On 21 October, 5,000 Greek Cypriots, mostly students, priests and city notables rallied in the streets of Nicosia while chanting pro–Enosis slogans. The crowd besieged Government House, following three hours of stone throwing the building was set on fire. The rioters were eventually dispersed by police. At the same time British flags were stripped from public offices across the country, often being substituted with Greek ones. Order was restored by the beginning of November. The British accused the Greek general counsel in Nicosia Alexis Kyrou (a Greek nationalist of Cypriot descent) of instigating the revolt. Kyrou had indeed worked behind the scenes to create a united opposition front against the British prior to the revolt, in direct disobedience to the orders he received from Athens. A total of seven protesters were killed, thirty were injured, ten were exiled for life, while 2,606 received various punishments ranging from prison terms to fines on account of seditious activities.[5][6]

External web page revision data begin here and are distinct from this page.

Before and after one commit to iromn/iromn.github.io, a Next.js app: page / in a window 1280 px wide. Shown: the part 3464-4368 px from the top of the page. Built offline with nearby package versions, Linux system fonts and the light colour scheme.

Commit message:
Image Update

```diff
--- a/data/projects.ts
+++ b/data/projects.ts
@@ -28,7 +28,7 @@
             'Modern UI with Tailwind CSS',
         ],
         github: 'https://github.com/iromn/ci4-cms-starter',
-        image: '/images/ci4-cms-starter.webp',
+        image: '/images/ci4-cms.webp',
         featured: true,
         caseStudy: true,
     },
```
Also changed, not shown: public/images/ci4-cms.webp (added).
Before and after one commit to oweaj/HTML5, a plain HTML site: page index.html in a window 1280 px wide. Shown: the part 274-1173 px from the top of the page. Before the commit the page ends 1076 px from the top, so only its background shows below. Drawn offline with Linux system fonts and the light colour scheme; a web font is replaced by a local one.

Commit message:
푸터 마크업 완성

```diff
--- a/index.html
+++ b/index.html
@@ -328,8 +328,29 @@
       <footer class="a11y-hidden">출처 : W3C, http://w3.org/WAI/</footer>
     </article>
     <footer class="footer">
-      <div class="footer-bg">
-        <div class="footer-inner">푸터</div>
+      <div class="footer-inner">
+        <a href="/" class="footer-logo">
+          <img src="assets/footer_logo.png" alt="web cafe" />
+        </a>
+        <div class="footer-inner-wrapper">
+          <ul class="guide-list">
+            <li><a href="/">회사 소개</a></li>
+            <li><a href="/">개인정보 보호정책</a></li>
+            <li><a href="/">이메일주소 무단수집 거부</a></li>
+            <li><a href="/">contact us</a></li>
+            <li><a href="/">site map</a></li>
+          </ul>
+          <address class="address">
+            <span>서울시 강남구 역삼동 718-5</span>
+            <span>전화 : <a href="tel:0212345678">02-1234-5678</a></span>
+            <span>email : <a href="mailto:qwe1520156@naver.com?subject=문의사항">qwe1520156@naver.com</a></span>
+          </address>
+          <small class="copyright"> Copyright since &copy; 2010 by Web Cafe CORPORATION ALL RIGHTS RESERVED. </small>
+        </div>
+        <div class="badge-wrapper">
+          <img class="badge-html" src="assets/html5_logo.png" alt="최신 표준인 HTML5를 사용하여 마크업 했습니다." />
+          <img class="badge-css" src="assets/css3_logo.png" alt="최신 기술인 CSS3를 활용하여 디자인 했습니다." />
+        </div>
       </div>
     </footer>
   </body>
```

Aftermath[edit]

The revolt led to the dismissal of Kyrou whose actions had inadvertently damaged both the Enotic cause and the Anglo–Hellenic relations. The revolt also dealt a blow to Storrs' career, he was soon transferred to the post of Governor of Northern Rhodesia. The Legislative Council and municipal elections were abolished, the appointment of village authorities and district judges was relegated to the governor of the island. Propagating Enotic ideas and flying foreign flags was banned as was the assembly of more than 5 people. The new measures were aimed at suppressing the operation of the Orthodox church and communist organizations. Censorship had a severe effect on the operation of newspapers especially those associated with left wing politics. Cyprus thus entered a period of autocratic rule known as Palmerokratia (Παλμεροκρατία, "Palmerocracy"), named after governor Richmond Palmer, which started shortly before the revolt and would last until the beginning of World War II. The revolt has been described as the most severe anti-colonial movement that Britain faced in the interwar period. The revolt is known in Cypriot historiography as Oktovriana (October Events).[7]

Monuments commemorating the October Events were erected in Strovolos and Pissouri in November 2007 and October 2016 respectively.[8][9]

See also[edit]

Footnotes[edit]

  1. ^ Klapsis 2013, pp. 765–767.
  2. ^ Klapsis 2009, pp. 127–131.
  3. ^ Frendo 1998, pp. 47–51.
  4. ^ Klapsis 2009, pp. 131–135.
  5. ^ Klapsis 2009, pp. 135–136.
  6. ^ Rappas 2008, pp. 363–364.
  7. ^ Rappas 2008, pp. 363–369.
  8. ^ Presidency of the Republic of Cyprus (23 October 2016). "Χαιρετισμός του Προέδρου της Δημοκρατίας κ. Νίκου Αναστασιάδη στην τελετή αποκαλυπτηρίων Μνημείου για την εξέγερση των Οκτωβριανών το 1931, στο Πισσούρι". Retrieved 2 May 2018.
  9. ^ Open University of Cyprus (14 October 2012). "Μνημείο πεσόντων εξέγερσης Οκτωβριανών 1931". Retrieved 2 May 2018.

References[edit]